Book Review: The Dreamer’s Book of the Dead by Robert Moss

The Dreamer's Book of the Dead: A Soul Traveler's Guide to Death, Dying, and the Other Side


Dreamers inspired by poets—poets inspiring and guiding Dreamers. One particular poet and one particular Dreamer come together on a joint venture of mutual interest and the result is Robert Moss’s The Dreamer’s Book of the Dead: A Soul Traveler’s Guide to Death, Dying and the Other Side. Divided into three distinct and interconnected sections, The Dreamer’s Book of the Dead offers what could very well be the beginnings of a much needed Book of the Dead for the Western (industrialized) world.

Two of Moss’s strongest points are that Imagination is a necessary and vital element of the afterlife—and—dreaming is our most direct access to learning about and preparing for life after physical death. But Western culture tends to view Imagination with the same suspicious and disapproving eye it uses on dreams/dreaming. Consequently, our understanding of the afterlife is vague, incomplete, and constricted. Both the dead and the living in Western culture suffer from a lack of information. This book endeavors to provide some practical tools and guidelines to “help us heal our relationship with death and dying.” It is a relationship sorely in need of healing. The first section, Dreaming with the Departed, draws on dreams and tales of the afterlife from other cultures as well as contemporary dream reports. While reminiscent of Patricia Garfield’s The Dream Messenger, Moss offers an expanded view of this type of dream. He explores not just the common themes and messages in such dreams but also lays a foundation for deeper and more conscious dialogues/interactions between living and dead. Yes, the dead visit us in our world, via dreams, but we visit them in their world as well, gaining our own glimpses into the bardos beyond. There is a process, a path, a pattern to the afterlife, and different kinds of energy and consciousness survive physical death. Sometimes the dead need help from the living. Many don’t know they have died, for instance, or we hold them too close or too long and they remain earthbound longer than they might have otherwise, or they don’t know (because of beliefs held during physical life) that they can go on. Dreaming of the dead is part of the dying/death/healing process for both the living and the dead and Moss offers specific suggestions for the living which assist both living and dead – not just ‘feel good’ rituals, but practical matters such as sudden or violent deaths, unburied/missing bodies, the dense energy body of the ‘stuck’ dead, entanglement with this denser energy, etc.. Moss reiterates the necessity of imagination in the afterlife (“…lack of imagination is one of the main reasons people get stuck on the other side of death”). It is the key to a deeper dialogue between the living and dead, and a necessary element in a Western Book of the Dead. Ultimately, Western culture benefits from a more active and conscious communion with the other side of the veil.

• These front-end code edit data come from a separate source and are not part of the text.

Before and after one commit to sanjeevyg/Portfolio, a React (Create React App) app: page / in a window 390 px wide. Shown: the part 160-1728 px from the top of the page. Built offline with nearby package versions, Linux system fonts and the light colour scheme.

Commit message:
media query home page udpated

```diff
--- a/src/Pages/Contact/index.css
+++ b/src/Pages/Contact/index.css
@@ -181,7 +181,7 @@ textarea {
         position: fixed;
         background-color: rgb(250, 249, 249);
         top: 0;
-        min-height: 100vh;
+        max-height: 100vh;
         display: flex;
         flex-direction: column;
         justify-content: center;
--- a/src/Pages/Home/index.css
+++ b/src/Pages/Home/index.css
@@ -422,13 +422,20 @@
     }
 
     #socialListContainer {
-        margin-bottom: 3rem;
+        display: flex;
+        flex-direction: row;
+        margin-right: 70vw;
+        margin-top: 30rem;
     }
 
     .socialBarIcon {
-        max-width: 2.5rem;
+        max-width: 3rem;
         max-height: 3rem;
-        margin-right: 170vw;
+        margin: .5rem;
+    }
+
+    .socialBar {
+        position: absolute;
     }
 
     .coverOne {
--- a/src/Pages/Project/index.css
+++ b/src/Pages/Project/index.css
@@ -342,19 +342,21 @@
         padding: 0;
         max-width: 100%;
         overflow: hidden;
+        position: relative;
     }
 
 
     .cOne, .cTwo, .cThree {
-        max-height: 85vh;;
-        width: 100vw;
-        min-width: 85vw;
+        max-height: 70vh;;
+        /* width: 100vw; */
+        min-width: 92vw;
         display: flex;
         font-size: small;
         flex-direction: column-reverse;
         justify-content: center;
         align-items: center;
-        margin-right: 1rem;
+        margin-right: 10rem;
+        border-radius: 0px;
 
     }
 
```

If The Dreamers Book of the Dead stopped after Part One, it would still be a valuable addition to any dreamworker’s library. It doesn’t stop, of course, but continues with an exploration of The Poet as Guide to the Other Side. Here, Moss describes his interactions with and guidance by the spirit of W. B. Yeats, an early Twentieth Century poet whose own efforts at writing a Western Book of the Dead resulted in A Vision (1925 & 1937). He learns more about the afterlife through a variety of experiences (dreaming, shamanic drumming/journeying, travels to and visits from others who had died, etc.), with Yeats as his guide much as Virgil was Dante’s guide. There are numerous references to other individuals and groups who have traveled this path in earlier times (the Victorian era, for example). This section provides much of the larger context which ties the other two sections together. Throughout the whole of the book, as well, are poems and stories from other cultures which further bring us from where we are to where we could be in our own culture’s relationship to death and dying.

Dreaming the Way from Death to Birth is where we are headed in finally creating a Western Book of the Dead. Here are tools and guidance to help us truly begin to heal that relationship with death/dying. By learning (and helping others learn) how to prepare/maintain our personal ‘houses of death’, we can be ready when it is our turn. Stories from many dreamers and many traditions, as well as descriptions of Moss’s own experiences and what he has learned, make up much of this section. Several short meditations are offered as examples to help in visualizing different ways of starting on your journey after death. A brief summary of common ‘steps’ found on the other side is also given, though individual experience will, of course, be shaped by one’s own beliefs and expectations about what is on the other side. Reincarnation is touched on as well, as are some other ‘non-western’ concepts (being alive in more than one time period at once, for example).

At the end of his book, Moss offers additional resources, provides a description of his Dream Re-entry technique (most helpful in further exploring those dreams with the dead), and presents a very extensive bibliography with authors both ancient and modern and in a variety of fields (including Garfield’s Dream Messager). This may not be the final incarnation of a Western Book of the Dead, but The Dreamer’s Book of the Dead a really nice start. ∞